World renowned scientist Sir Fred Hoyle dies
London - Sir Fred Hoyle, the astronomer who coined the term "Big Bang" but never accepted that theory for the origin of the universe, has died at age 86.
Hoyle died on Monday in Bournemouth, said his family. The cause of death was not announced.
He became Britain's best-known astronomer in 1950 with his broadcast lectures on The Nature of the Universe, and he recalled using "Big Bang" for the first time in the last of those talks.
But over time, his belief in a "steady state" universe was shared by fewer and fewer scientists because of new discoveries.
Hoyle continued to robustly defend his view, and last year published A Different Approach to Cosmology, co-authored by Geoffrey Burbidge and Jayant V Narlikar.
He graduated from Cambridge University, and was professor of astronomy there from 1958 to 1972.
He was a staff member of the Mount Wilson and Palomar Observatories in 1957-62, visiting professors at California Institute of Technology in 1953 and 1954, and professor of astronomy at Cornell University in 1972-78.
Working with Hermann Bondi and Thomas Gold, Hoyle proposed the steady state theory in the 1940s, arguing that the universe developed in a process of continuous growth. "Every cluster of galaxies, every star, every atom had a beginning, but the universe itself did not," Hoyle contended.
Observations by radio astronomy in the 1950s demonstrated that the universe was expanding faster than Hoyle's theory predicted, giving credence to the view that the universe began in an explosion of incredibly dense matter - the theory Hoyle called the "big bang".
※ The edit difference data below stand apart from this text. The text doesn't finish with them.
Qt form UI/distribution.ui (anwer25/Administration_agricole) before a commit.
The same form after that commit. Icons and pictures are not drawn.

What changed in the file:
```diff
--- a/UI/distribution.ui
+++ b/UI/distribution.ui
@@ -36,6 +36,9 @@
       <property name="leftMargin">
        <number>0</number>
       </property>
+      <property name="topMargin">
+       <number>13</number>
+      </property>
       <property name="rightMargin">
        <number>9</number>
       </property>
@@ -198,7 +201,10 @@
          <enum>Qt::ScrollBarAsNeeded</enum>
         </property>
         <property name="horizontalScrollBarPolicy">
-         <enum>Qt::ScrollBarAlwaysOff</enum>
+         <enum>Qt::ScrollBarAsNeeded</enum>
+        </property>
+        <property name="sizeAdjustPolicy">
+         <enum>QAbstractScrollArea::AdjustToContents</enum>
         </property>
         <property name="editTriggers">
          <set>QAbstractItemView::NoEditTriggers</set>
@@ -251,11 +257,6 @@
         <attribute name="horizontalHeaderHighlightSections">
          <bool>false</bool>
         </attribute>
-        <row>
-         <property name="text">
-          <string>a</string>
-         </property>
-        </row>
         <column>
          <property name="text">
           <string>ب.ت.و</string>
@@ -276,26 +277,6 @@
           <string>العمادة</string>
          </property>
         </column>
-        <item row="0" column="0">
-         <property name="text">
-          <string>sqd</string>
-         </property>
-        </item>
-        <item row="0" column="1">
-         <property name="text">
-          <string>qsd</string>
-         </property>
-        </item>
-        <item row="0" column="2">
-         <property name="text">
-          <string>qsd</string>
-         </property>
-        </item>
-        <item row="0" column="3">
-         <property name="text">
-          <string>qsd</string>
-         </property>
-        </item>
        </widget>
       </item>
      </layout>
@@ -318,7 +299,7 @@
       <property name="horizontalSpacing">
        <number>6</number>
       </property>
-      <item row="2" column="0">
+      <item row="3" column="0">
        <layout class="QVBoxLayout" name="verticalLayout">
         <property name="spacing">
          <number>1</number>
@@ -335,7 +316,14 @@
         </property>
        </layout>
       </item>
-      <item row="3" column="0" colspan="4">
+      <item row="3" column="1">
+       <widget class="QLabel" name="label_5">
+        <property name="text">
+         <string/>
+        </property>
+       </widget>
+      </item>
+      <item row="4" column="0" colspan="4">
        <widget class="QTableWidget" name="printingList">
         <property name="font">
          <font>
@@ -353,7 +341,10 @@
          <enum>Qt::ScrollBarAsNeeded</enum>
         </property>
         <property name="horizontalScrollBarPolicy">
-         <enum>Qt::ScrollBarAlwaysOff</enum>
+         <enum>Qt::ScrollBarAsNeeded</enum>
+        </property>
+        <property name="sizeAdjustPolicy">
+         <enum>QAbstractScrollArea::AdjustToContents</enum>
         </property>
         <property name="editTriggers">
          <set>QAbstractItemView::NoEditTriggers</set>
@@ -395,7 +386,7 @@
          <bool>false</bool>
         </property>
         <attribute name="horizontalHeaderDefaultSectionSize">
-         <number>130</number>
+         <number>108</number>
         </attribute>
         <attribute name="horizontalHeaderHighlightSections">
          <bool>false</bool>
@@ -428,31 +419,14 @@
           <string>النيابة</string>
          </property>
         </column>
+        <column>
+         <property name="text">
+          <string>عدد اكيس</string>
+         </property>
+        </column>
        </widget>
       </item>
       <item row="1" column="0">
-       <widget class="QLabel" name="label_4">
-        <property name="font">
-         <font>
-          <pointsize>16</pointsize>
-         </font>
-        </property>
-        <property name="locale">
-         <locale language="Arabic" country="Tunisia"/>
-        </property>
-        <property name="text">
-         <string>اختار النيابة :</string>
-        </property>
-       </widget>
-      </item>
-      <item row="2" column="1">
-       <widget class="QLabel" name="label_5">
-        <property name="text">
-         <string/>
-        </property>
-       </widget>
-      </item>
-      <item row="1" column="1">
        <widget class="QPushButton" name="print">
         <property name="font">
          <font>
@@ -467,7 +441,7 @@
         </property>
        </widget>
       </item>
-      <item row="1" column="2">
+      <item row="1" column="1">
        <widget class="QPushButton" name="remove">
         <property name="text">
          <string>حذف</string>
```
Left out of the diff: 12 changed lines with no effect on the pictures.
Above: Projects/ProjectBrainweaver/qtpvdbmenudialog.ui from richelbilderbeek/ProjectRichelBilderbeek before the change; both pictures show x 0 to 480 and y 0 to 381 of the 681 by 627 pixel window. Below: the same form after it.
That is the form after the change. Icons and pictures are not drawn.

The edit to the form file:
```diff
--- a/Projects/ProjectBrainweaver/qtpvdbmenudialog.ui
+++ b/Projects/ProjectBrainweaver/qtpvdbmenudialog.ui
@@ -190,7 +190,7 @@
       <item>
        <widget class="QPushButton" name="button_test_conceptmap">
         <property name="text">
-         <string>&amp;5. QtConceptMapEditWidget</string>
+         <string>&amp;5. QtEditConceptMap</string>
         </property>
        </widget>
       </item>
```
"He coined that phrase in fact as a denigration for the conventional wisdom," said Hoyle's associate, Professor Chandra Wickramasinghe of University College, Wales.
"And it was his belief, and it is also my belief, that the standard 'Big Bang' theory which says that everything began at a definite moment in time and that there was nothing before that, this has to be essentially wrong, and that the universe has an infinite age and an infinite extent in space," said Wickramasinghe on Wednesday on British Broadcasting radio.
In the 1950s, Hoyle worked with Fulbright scholar William Fowler and Geoffrey and Margaret Burbidge to demonstrate that chemical elements heavier than helium were the product of nuclear reactions inside stars.
They published Synthesis of the Elements in Stars in 1957.
To Hoyle's annoyance, Fowler, then at California Institute of Technology, shared the Nobel Prize for physics in 1983 with Subrahmanyan Chandrasekhar of the University of Chicago for their work on the creation of chemical elements.
Fowler, in his autobiography for the prize, credited Hoyle as one of the great influences in his life.
Hoyle's contribution to that work was honoured in 1997, when he shared the Crafoord Prize of the Royal Swedish Academy of Sciences with Edwin Salpetre of Cornell Univeristy.
With Wickramasinghe, Hoyle promoted the theory that life - and some diseases including Aids - reached earth from space.
Their publications included Diseases from Space (1979), and Space Travellers: The Origins of Life (1980).
Hoyle also wrote science fiction, including The Black Cloud (1957) about an intelligent cloud around the sun which caused an ice age, and A for Andromeda (1962) about aliens instructing human on building a destructive machine.
He is survived by his wife, a son and a daughter.
Funeral arrangements were not immediately announced.